Pleasant worked in bondage at 10 years old for the Hussey Family until her contract was completed. Maintaining her relationship with the Husseys, Pleasant used her connections to free slaves. She and her first husband, James White, both physically passed as white people and took on the profession of being “slave stealers.”
In an 1866 case, Pleasant fought her ejection from a city streetcar in Pleasant vs. North Beach & Mission Railroad Company. The court ruled in her favor and segregation was outlawed in public conveyances. She set a huge precedent for the California Supreme Court.

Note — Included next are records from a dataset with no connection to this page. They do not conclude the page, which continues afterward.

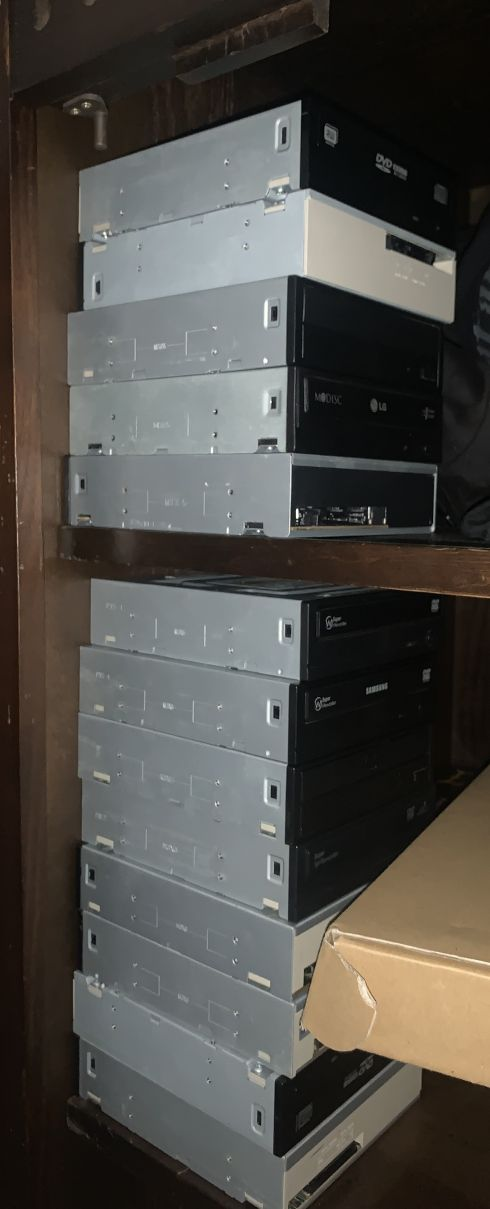
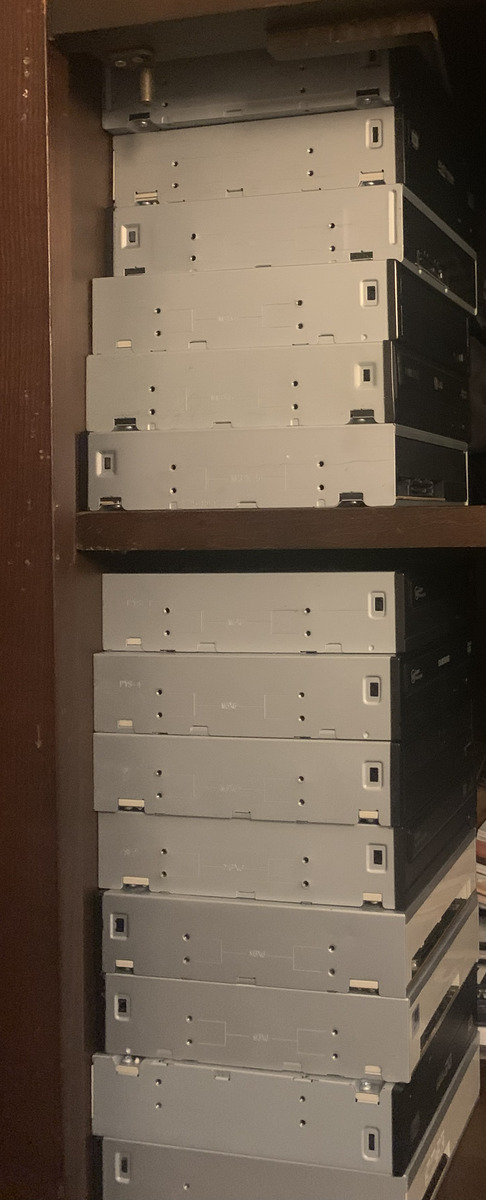
rework image handling

diff --git a/content/docs/mono/guts/x670e/index.md b/content/docs/mono/guts/x670e/index.md
@@ -19,14 +19,14 @@ pcie slot 3 is the optimal place for your hba if you plan on using pcie slot 1.
 
 ## images
 ### diagram
-![](x670e-layout.png)
+![](x670e-layout.webp)
 ### bandwidth routing
-![](x670e-logical.png)
+![](x670e-logical.webp)
 ### cpu support vs pcie support
-![](x670e-pcie-cpu.png)
+![](x670e-pcie-cpu.webp)
 ### expansion slot outtake
-![](x670e-pcie.png)
+![](x670e-pcie.webp)
 ### photo: top view
-![](x670e-photo.png)
+![](x670e-photo.webp)
 ### photo: side view
-![sideview](x670e-photo3.png)
+![sideview](x670e-photo3.webp)

diff --git a/content/docs/flow/cdrip/_index.md b/content/docs/flow/cdrip/_index.md
@@ -11,3 +11,8 @@ params:
 goal
 
 why not rerip my entire cd collection? up until 2010 i ripped all my cd's to flac with eac, and those files i still have to this day. they all have id3v2 metadata however, which seems to be a pain to convert. the metadata in general can be all over the place. since i added my whole collection in [discogs](https://www.discogs.com/user/inphobia/collection) i made sure the info there is correct. so now it's just a matter of ripping 
+
+
+## pics
+![](cdrip1.jpg)
+![](cdrip2.jpg)

diff --git a/content/docs/mono/sassw/sg3/cyclops/index.md b/content/docs/mono/sassw/sg3/cyclops/index.md
@@ -52,4 +52,4 @@ a strange but simple alternative which is also seems to be a lot more responsive
 > always matched the disk number in task manager. i cannot guarantee this
 > will always be the case, so use caution.
 
-![](allseeing.png)
+![](allseeing.webp)

diff --git a/content/docs/flow/creep/_index.md b/content/docs/flow/creep/_index.md
@@ -15,3 +15,7 @@ sometimes you outgrow your case, sometimes you want to shut down a 10 dvd drive 
 - external sas cable (sff-8644 <-> sff-8644)
 - power supply
 - {{< elink "paperclip" "paperclip" >}}
+
+## pics
+![](creep1.jpg)
+![](creep2.jpg)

During the Gold Rush, and after husband James White died, Pleasant remarried, but kept telling those around her that she was a white woman. She worked at the Cape and Heiser men’s restaurant in San Francisco and during her shifts, she listened to financial tips and gossip from the rich white men. Pleasant befriended a man named Thomas Bell at the local bank. Using Bell’s financial advice, she and her second husband were said to have made a fortune worth over $30 million.
Unfortunately, Pleasant's name was smeared in a nasty 1884 court battle involving Thomas Bell, where his widow, citing a marriage scandal between Bell and Pleasant, sued her. During that time Pleasant was nicknamed “mammy” in the newspapers.
Despite her personal battles, Pleasant used her money to support black leaders all over the country. That’s how she earned her second nickname, of “The Black City Hall.”
Pleasant died in 1904 and was buried at Tulocay Cemetery in Napa, CA.